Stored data

==*==

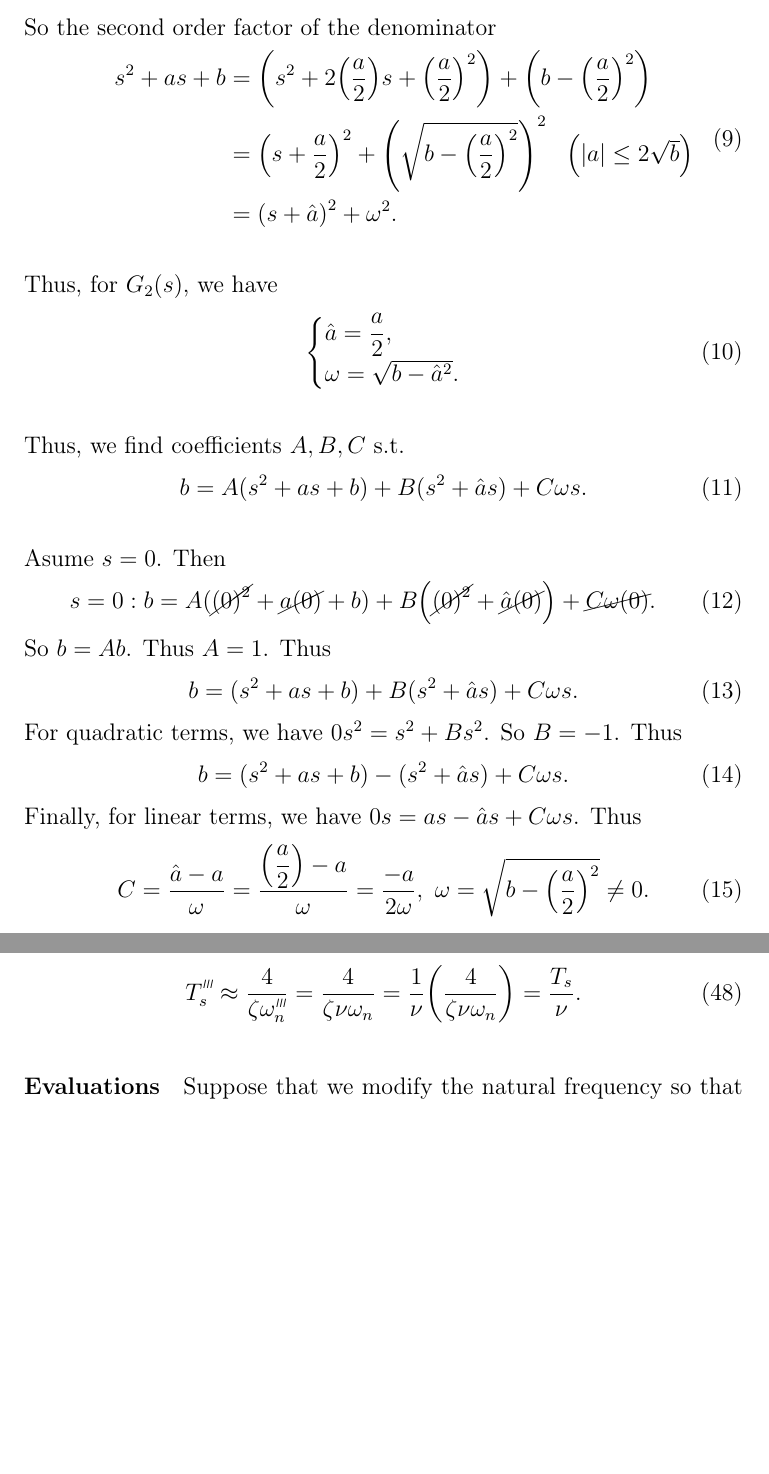
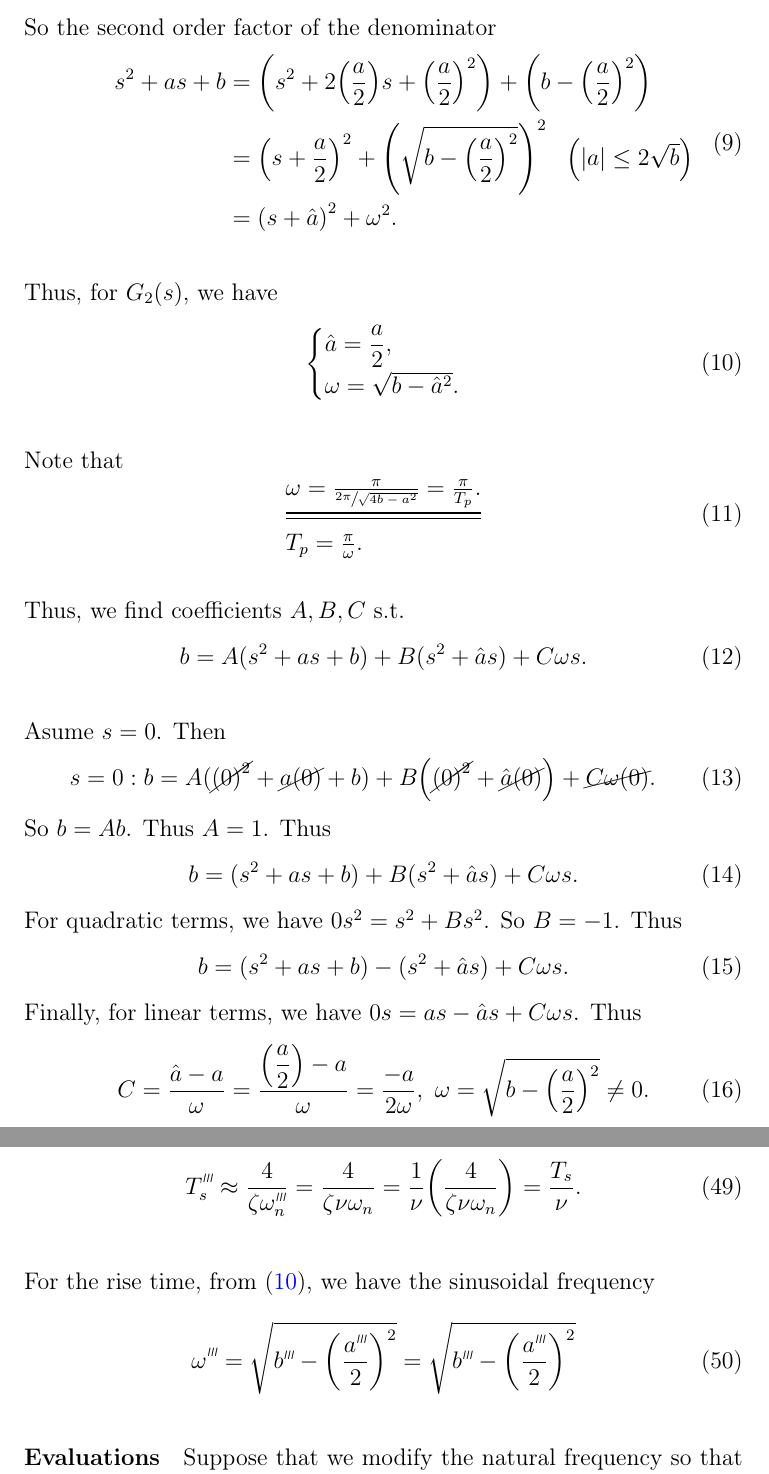
Before and after one commit to lduran2/ece3413-classical_control_systems, a LaTeX document (lab05-time_response-1o-2o_systems/src/docs/main.tex): two parts of pages 4 and 11 of 14, joined at a grey line, cut so that both start at the same text, the shorter picture padded with empty space. Compiled offline with pdfLaTeX.

Commit message:
[lab05] related w, Tp

```diff
--- a/lab05-time_response-1o-2o_systems/src/docs/main.tex
+++ b/lab05-time_response-1o-2o_systems/src/docs/main.tex
@@ -170,7 +170,7 @@ This lab also introduces a new type of transfer function, the state-space model
         \end{equation}
 
         Thus, for $G_2\brao*s$, we have
-        \begin{equation}
+        \begin{equation}\label{eq:Laplace constants}
             \piecefn*{
                 \begin{array}{@{}l@{}}
                     \displaystyle
@@ -178,6 +178,17 @@ This lab also introduces a new type of transfer function, the state-space model
                     \omega = \sqrt{b - \hat{a}^2}. \\*
                 \end{array}
             }
+        \end{equation}
+
+        Note that
+        \begin{equation}
+            \begin{array}{@{}l@{}}
+                \omega = \frac\pi{\sfrac{2\pi}{\sqrt{4b - a^2}}} = \frac\pi{T_p}.
+            \\*
+            \midrule\midrule
+                T_p = \frac\pi\omega.
+            \\*
+            \end{array}
         \end{equation}
 
         Thus, we find coefficients $A,B,C$ s.t.
@@ -575,6 +586,15 @@ This lab also introduces a new type of transfer function, the state-space model
                   = \frac{T_s}\nu.
         \end{equation}
 
+        For the rise time,
+        from \eqref{eq:Laplace constants},
+        we have the sinusoidal frequency
+        \begin{equation}
+              \setprime[3]\omega
+            = \sqrt{\setprime[3]b - \brao*{\frac{\setprime[3]a}2}^2}
+            = \sqrt{\setprime[3]b - \brao*{\frac{\setprime[3]a}2}^2}
+        \end{equation}
+
         \paragraph{Evaluations}
         Suppose that we modify the natural frequency so that it is $4\times$.
         So $\nu = 4$. Thus we have parameters
```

==*==

Your task: Check each line of the entries above for the word "begin". List the ones that have it.

Response below:
-        \begin{equation}
+        \begin{equation}\label{eq:Laplace constants}
                 \begin{array}{@{}l@{}}
+        \begin{equation}
+            \begin{array}{@{}l@{}}
+        \begin{equation}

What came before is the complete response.